◆ EXERCISE PROMPT
Your task is to output all the records below, word for word.

◆ INFORMATION GIVEN

■ ■ ■ ■

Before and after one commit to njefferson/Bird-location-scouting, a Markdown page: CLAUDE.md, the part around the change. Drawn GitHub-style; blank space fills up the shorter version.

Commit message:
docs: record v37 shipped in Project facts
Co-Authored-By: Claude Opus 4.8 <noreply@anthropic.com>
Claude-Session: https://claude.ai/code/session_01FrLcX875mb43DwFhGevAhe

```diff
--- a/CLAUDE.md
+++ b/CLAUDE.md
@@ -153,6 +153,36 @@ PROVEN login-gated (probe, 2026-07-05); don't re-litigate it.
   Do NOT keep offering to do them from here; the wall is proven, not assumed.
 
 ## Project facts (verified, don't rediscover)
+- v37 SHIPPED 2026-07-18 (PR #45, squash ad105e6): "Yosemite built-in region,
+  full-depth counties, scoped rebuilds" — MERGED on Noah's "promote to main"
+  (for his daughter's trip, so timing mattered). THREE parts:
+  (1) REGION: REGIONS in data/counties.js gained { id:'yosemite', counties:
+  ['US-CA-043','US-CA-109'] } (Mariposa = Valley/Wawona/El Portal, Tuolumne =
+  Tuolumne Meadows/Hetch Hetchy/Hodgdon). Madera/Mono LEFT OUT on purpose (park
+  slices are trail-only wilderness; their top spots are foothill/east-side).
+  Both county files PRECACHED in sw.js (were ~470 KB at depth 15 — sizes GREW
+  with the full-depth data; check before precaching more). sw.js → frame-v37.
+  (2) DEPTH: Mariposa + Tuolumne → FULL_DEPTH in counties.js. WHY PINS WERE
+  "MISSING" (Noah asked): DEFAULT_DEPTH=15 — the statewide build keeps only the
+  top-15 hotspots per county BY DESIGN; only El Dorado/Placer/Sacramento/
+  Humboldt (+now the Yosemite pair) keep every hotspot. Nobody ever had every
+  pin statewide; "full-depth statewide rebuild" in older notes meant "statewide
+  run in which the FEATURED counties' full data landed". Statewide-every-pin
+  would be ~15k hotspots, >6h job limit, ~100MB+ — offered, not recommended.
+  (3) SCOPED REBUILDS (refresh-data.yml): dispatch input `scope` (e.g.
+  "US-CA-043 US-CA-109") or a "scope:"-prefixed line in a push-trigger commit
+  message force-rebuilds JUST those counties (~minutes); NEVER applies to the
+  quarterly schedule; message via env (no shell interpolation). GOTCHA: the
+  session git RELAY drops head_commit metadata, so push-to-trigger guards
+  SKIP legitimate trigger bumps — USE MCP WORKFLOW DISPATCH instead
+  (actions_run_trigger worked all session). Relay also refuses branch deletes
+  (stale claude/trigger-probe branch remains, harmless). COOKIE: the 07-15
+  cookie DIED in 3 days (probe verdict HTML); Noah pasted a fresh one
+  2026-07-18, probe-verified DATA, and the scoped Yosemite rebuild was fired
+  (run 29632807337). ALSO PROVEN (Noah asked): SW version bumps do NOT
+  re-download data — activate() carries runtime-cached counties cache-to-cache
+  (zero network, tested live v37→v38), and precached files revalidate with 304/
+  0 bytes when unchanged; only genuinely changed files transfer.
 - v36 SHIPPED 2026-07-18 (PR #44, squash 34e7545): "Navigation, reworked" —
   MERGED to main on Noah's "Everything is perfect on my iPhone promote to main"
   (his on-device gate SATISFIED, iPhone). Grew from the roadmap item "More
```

■ ■ ■ ■

◆ RESPONSE
Before and after one commit to njefferson/Bird-location-scouting, a Markdown page: CLAUDE.md, the part around the change. Drawn GitHub-style; blank space fills up the shorter version.

Commit message:
docs: record v37 shipped in Project facts
Co-Authored-By: Claude Opus 4.8 <noreply@anthropic.com>
Claude-Session: https://claude.ai/code/session_01FrLcX875mb43DwFhGevAhe

```diff
--- a/CLAUDE.md
+++ b/CLAUDE.md
@@ -153,6 +153,36 @@ PROVEN login-gated (probe, 2026-07-05); don't re-litigate it.
   Do NOT keep offering to do them from here; the wall is proven, not assumed.
 
 ## Project facts (verified, don't rediscover)
+- v37 SHIPPED 2026-07-18 (PR #45, squash ad105e6): "Yosemite built-in region,
+  full-depth counties, scoped rebuilds" — MERGED on Noah's "promote to main"
+  (for his daughter's trip, so timing mattered). THREE parts:
+  (1) REGION: REGIONS in data/counties.js gained { id:'yosemite', counties:
+  ['US-CA-043','US-CA-109'] } (Mariposa = Valley/Wawona/El Portal, Tuolumne =
+  Tuolumne Meadows/Hetch Hetchy/Hodgdon). Madera/Mono LEFT OUT on purpose (park
+  slices are trail-only wilderness; their top spots are foothill/east-side).
+  Both county files PRECACHED in sw.js (were ~470 KB at depth 15 — sizes GREW
+  with the full-depth data; check before precaching more). sw.js → frame-v37.
+  (2) DEPTH: Mariposa + Tuolumne → FULL_DEPTH in counties.js. WHY PINS WERE
+  "MISSING" (Noah asked): DEFAULT_DEPTH=15 — the statewide build keeps only the
+  top-15 hotspots per county BY DESIGN; only El Dorado/Placer/Sacramento/
+  Humboldt (+now the Yosemite pair) keep every hotspot. Nobody ever had every
+  pin statewide; "full-depth statewide rebuild" in older notes meant "statewide
+  run in which the FEATURED counties' full data landed". Statewide-every-pin
+  would be ~15k hotspots, >6h job limit, ~100MB+ — offered, not recommended.
+  (3) SCOPED REBUILDS (refresh-data.yml): dispatch input `scope` (e.g.
+  "US-CA-043 US-CA-109") or a "scope:"-prefixed line in a push-trigger commit
+  message force-rebuilds JUST those counties (~minutes); NEVER applies to the
+  quarterly schedule; message via env (no shell interpolation). GOTCHA: the
+  session git RELAY drops head_commit metadata, so push-to-trigger guards
+  SKIP legitimate trigger bumps — USE MCP WORKFLOW DISPATCH instead
+  (actions_run_trigger worked all session). Relay also refuses branch deletes
+  (stale claude/trigger-probe branch remains, harmless). COOKIE: the 07-15
+  cookie DIED in 3 days (probe verdict HTML); Noah pasted a fresh one
+  2026-07-18, probe-verified DATA, and the scoped Yosemite rebuild was fired
+  (run 29632807337). ALSO PROVEN (Noah asked): SW version bumps do NOT
+  re-download data — activate() carries runtime-cached counties cache-to-cache
+  (zero network, tested live v37→v38), and precached files revalidate with 304/
+  0 bytes when unchanged; only genuinely changed files transfer.
 - v36 SHIPPED 2026-07-18 (PR #44, squash 34e7545): "Navigation, reworked" —
   MERGED to main on Noah's "Everything is perfect on my iPhone promote to main"
   (his on-device gate SATISFIED, iPhone). Grew from the roadmap item "More
```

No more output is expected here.